MATERIAL FOR THIS TASK:
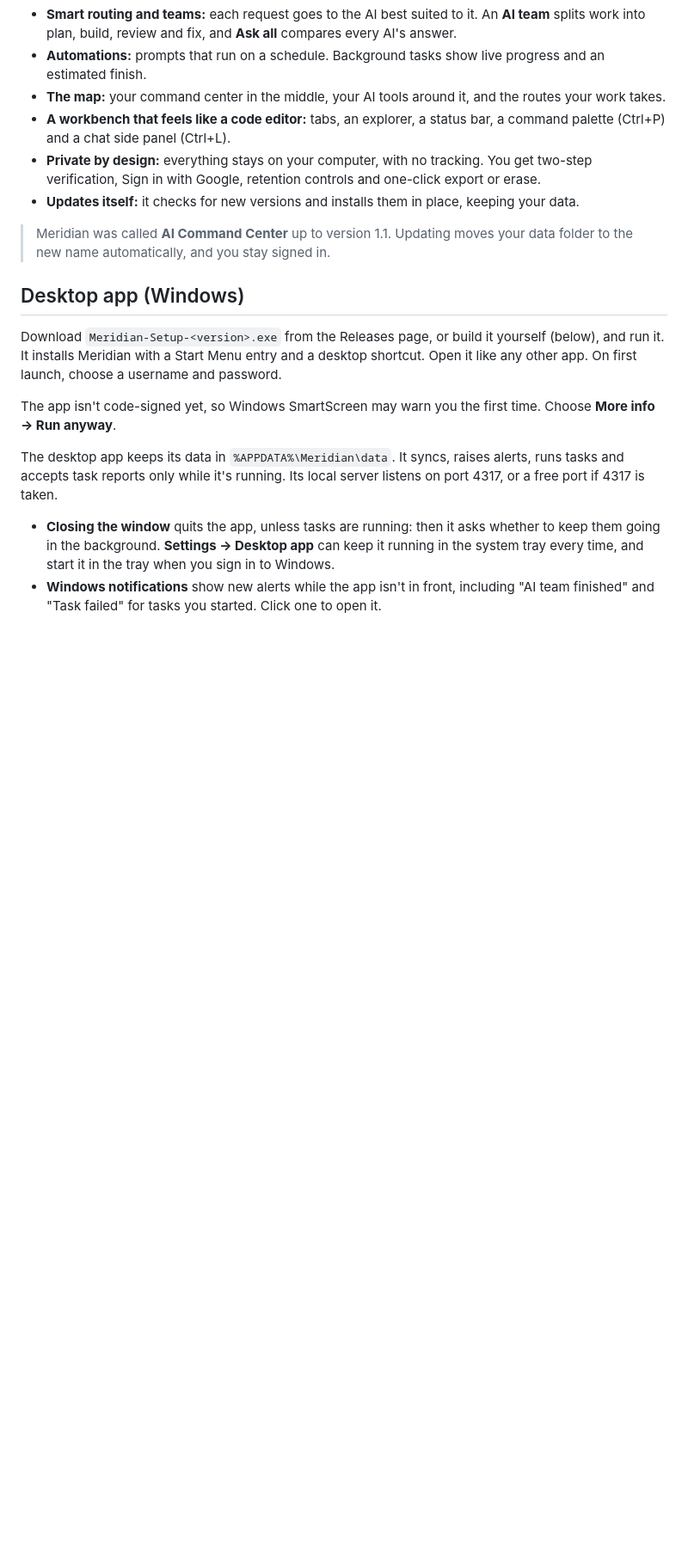
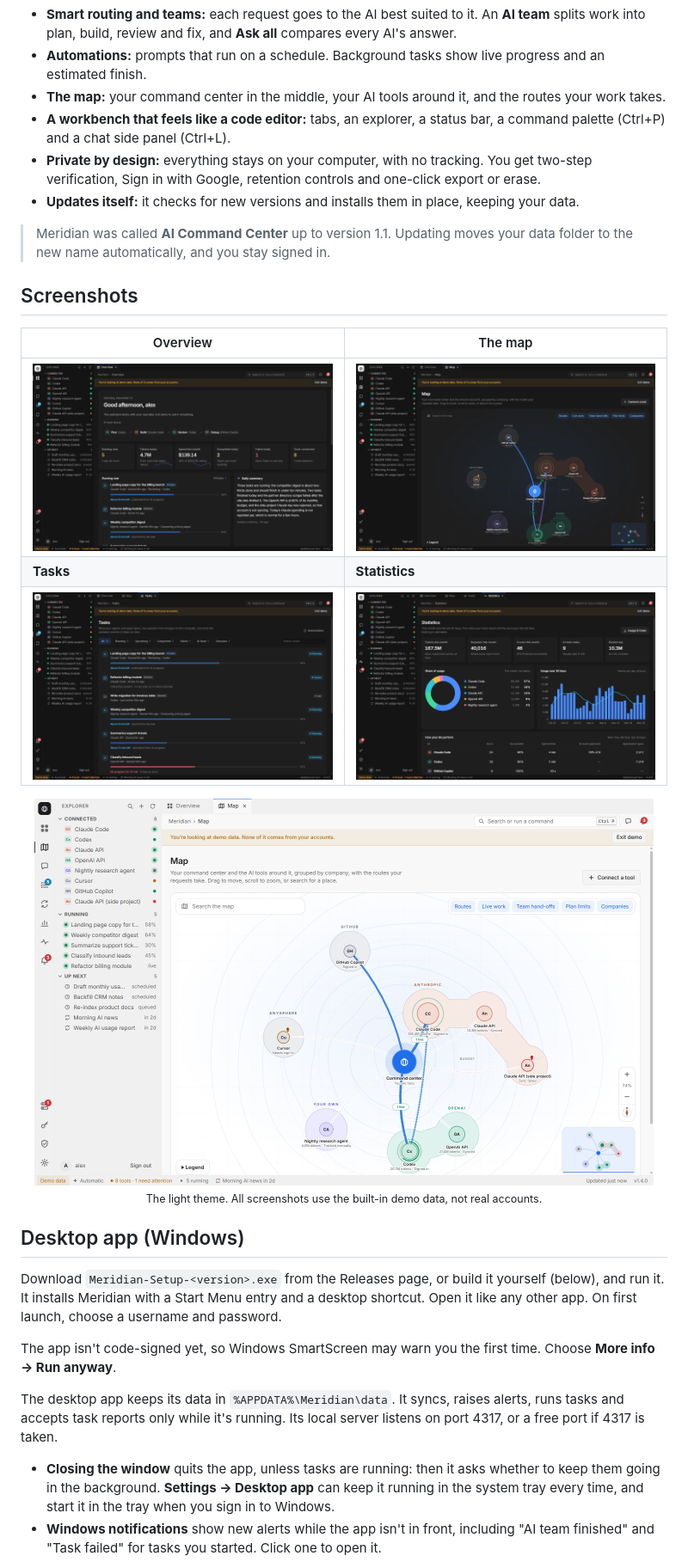
Before and after one commit to Ayaan-M-Khan/Meridian, a Markdown page: README.md, the part around the change. Shown at 86% size. Rendered like a GitHub page; pictures changed too: docs/screenshots/dashboard.png (added), docs/screenshots/map-light.png (added), docs/screenshots/map.png (added); blank space fills up the shorter version.

Commit message:
Cleaner interface, less dead code, screenshots on the GitHub page (1.4.0)
Interface
- Overview: the welcome panel no longer repeats the counts the tiles and
  status bar already show.
- AI Tools: cards drop the capability badges (still on each tool's page).
- Settings: a short description for Automatic, so the choices line up.
- Tabs: no scrollbar under the tab strip; the mouse wheel scrolls it.
- Charts and progress bars use the blue accent instead of the old violet.
- Map: company names sit above their land, so they never cover a
  place's name or figures.

Code
- Remove 21 style rules for elements that no longer exist (old sidebar
  brand block, the removed overview counts, the old sign-in note).
- Remove an unused test alias and its import.

Repo
- README: screenshots of the overview, map, tasks and statistics (dark)
  and the map in the light theme, all from demo data.

Co-Authored-By: Claude Opus 5.5 <noreply@anthropic.com>

```diff
--- a/README.md
+++ b/README.md
@@ -28,6 +28,16 @@ One dashboard for your AI tools: what's running, what's next, what you've spent,
 - **Updates itself:** it checks for new versions and installs them in place, keeping your data.
 
 > Meridian was called **AI Command Center** up to version 1.1. Updating moves your data folder to the new name automatically, and you stay signed in.
+
+## Screenshots
+
+| Overview | The map |
+| --- | --- |
+| ![Meridian's overview: running work, usage tiles and the daily summary](docs/screenshots/dashboard.png) | ![The map: the command center in the middle, AI tools grouped by company, and the routes requests take](docs/screenshots/map.png) |
+| **Tasks** | **Statistics** |
+| ![Tasks with live progress and estimated finish times](docs/screenshots/tasks.png) | ![Statistics: share of usage, 30 days of tokens, and how each AI performs](docs/screenshots/stats.png) |
+
+<p align="center"><img src="docs/screenshots/map-light.png" width="720" alt="The map in the light theme"><br><sub>The light theme. All screenshots use the built-in demo data, not real accounts.</sub></p>
 
 ## Desktop app (Windows)
 
```
Also changed, not shown: 6 other files.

PROMPT: Reproduce, word for word and in full, only the lines above that start at the line with "- Charts and" and run through the line with "- Remove 21", both ends included.

REPLY:
- Charts and progress bars use the blue accent instead of the old violet.
- Map: company names sit above their land, so they never cover a
  place's name or figures.

Code
- Remove 21 style rules for elements that no longer exist (old sidebar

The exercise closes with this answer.